## [What the task asks]
In the material below, find every line with "attempts" and pull it out.

## [Working data]

Content starts

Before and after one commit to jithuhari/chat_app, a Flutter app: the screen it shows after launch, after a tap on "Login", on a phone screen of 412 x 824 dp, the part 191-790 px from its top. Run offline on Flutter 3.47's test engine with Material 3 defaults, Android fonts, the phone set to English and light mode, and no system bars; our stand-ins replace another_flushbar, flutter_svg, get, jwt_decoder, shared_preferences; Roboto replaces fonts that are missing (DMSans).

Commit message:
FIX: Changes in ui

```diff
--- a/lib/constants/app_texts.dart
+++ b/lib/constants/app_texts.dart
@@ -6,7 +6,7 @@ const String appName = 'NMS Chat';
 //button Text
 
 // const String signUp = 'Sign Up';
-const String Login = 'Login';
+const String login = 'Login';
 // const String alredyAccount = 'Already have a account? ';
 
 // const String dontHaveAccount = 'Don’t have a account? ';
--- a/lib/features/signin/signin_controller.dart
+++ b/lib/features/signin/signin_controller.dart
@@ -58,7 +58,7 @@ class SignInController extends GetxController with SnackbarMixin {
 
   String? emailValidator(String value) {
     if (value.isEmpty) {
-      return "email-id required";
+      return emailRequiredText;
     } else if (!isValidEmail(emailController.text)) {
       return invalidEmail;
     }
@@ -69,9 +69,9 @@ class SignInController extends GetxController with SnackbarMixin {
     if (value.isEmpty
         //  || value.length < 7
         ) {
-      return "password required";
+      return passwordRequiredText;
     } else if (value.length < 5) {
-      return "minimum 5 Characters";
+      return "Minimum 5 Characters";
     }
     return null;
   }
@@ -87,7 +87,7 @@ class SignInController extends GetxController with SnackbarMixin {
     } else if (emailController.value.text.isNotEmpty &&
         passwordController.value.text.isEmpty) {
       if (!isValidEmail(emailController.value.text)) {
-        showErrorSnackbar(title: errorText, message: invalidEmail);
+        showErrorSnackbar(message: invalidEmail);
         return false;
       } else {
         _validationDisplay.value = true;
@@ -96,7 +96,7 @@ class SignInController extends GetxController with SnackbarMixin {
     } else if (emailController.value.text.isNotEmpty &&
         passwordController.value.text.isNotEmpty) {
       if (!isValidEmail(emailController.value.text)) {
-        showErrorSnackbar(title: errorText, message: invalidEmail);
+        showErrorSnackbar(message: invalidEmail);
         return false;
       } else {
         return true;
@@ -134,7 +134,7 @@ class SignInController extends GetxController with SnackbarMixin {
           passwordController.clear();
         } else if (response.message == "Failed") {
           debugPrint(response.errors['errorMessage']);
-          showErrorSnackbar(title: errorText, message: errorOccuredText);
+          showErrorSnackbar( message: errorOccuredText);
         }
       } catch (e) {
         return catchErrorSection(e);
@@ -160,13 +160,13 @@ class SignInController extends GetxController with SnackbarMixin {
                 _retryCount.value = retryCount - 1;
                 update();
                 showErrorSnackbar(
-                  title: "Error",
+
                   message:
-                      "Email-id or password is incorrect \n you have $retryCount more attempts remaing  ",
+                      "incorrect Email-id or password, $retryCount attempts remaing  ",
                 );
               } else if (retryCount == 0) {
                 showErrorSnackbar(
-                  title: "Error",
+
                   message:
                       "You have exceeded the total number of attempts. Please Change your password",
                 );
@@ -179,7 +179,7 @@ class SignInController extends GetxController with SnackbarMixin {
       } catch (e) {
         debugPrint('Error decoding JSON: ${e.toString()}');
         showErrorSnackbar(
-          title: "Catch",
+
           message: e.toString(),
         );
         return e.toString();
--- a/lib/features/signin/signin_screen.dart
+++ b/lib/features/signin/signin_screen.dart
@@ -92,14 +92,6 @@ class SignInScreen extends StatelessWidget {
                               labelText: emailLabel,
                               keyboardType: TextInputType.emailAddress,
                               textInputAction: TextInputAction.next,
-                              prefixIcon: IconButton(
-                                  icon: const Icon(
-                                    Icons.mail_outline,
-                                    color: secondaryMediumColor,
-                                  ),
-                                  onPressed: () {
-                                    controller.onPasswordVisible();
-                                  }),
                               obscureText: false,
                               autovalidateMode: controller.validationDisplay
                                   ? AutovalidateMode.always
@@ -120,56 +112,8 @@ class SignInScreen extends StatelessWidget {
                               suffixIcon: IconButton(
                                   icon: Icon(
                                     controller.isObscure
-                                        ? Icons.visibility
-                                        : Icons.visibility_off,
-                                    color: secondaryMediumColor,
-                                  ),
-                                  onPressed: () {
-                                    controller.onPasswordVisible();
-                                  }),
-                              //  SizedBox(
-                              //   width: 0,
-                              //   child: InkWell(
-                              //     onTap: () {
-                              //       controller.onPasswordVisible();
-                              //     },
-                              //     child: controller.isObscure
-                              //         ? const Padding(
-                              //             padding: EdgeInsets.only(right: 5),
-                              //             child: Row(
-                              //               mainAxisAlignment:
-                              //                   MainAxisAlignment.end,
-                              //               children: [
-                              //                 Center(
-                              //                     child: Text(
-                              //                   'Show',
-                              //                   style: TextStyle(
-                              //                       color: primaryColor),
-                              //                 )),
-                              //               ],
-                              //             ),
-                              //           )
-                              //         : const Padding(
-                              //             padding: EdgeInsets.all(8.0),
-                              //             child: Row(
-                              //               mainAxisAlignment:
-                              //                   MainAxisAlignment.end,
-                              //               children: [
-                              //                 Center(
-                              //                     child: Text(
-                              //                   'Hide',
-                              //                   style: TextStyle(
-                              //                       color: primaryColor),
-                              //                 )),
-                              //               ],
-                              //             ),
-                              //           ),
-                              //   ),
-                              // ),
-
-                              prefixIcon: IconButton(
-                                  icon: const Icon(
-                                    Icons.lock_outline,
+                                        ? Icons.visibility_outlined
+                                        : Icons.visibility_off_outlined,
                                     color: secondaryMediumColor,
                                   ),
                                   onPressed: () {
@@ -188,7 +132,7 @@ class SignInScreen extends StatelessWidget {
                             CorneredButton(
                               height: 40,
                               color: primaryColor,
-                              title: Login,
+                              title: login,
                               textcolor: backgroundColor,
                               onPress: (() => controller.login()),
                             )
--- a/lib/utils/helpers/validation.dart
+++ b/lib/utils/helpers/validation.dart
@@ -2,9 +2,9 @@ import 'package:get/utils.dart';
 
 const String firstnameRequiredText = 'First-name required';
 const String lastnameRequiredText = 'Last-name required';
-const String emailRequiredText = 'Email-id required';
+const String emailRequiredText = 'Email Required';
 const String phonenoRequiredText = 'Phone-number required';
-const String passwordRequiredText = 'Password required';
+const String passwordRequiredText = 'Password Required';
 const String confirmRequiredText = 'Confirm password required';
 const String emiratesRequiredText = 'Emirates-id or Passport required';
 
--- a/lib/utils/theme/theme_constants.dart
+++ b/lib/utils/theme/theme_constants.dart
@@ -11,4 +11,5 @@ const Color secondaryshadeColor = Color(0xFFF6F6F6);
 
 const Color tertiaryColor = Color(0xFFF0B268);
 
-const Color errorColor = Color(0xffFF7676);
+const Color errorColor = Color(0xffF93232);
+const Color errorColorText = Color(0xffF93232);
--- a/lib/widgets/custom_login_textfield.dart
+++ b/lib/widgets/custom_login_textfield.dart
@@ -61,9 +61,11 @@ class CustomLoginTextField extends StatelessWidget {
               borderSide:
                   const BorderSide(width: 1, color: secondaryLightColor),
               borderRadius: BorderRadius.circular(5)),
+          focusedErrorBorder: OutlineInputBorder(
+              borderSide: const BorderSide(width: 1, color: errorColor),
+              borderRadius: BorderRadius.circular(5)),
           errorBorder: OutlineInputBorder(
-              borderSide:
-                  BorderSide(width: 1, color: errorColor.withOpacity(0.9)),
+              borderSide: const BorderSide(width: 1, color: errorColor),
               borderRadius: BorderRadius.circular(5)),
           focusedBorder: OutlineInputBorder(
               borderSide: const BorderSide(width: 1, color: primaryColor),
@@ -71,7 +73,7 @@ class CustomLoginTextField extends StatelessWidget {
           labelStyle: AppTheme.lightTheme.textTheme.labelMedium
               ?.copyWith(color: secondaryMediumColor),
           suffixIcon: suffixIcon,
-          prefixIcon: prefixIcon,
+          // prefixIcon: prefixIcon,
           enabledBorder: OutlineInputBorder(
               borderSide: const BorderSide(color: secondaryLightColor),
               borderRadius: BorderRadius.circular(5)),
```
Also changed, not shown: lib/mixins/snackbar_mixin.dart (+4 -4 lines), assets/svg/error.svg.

Content ends
Content starts

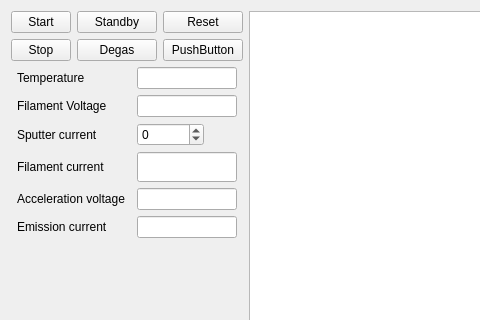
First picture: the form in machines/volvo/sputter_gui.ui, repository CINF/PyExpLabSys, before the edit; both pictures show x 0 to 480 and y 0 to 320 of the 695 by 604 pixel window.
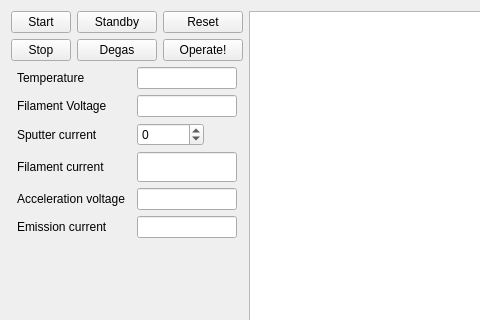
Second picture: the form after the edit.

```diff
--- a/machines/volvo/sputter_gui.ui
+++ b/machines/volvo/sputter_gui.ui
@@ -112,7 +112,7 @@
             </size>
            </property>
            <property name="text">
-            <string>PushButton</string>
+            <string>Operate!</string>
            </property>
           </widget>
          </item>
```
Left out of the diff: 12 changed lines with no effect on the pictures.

Content ends

## [Written answer]
-                      "Email-id or password is incorrect \n you have $retryCount more attempts remaing  ",
+                      "incorrect Email-id or password, $retryCount attempts remaing  ",
                       "You have exceeded the total number of attempts. Please Change your password",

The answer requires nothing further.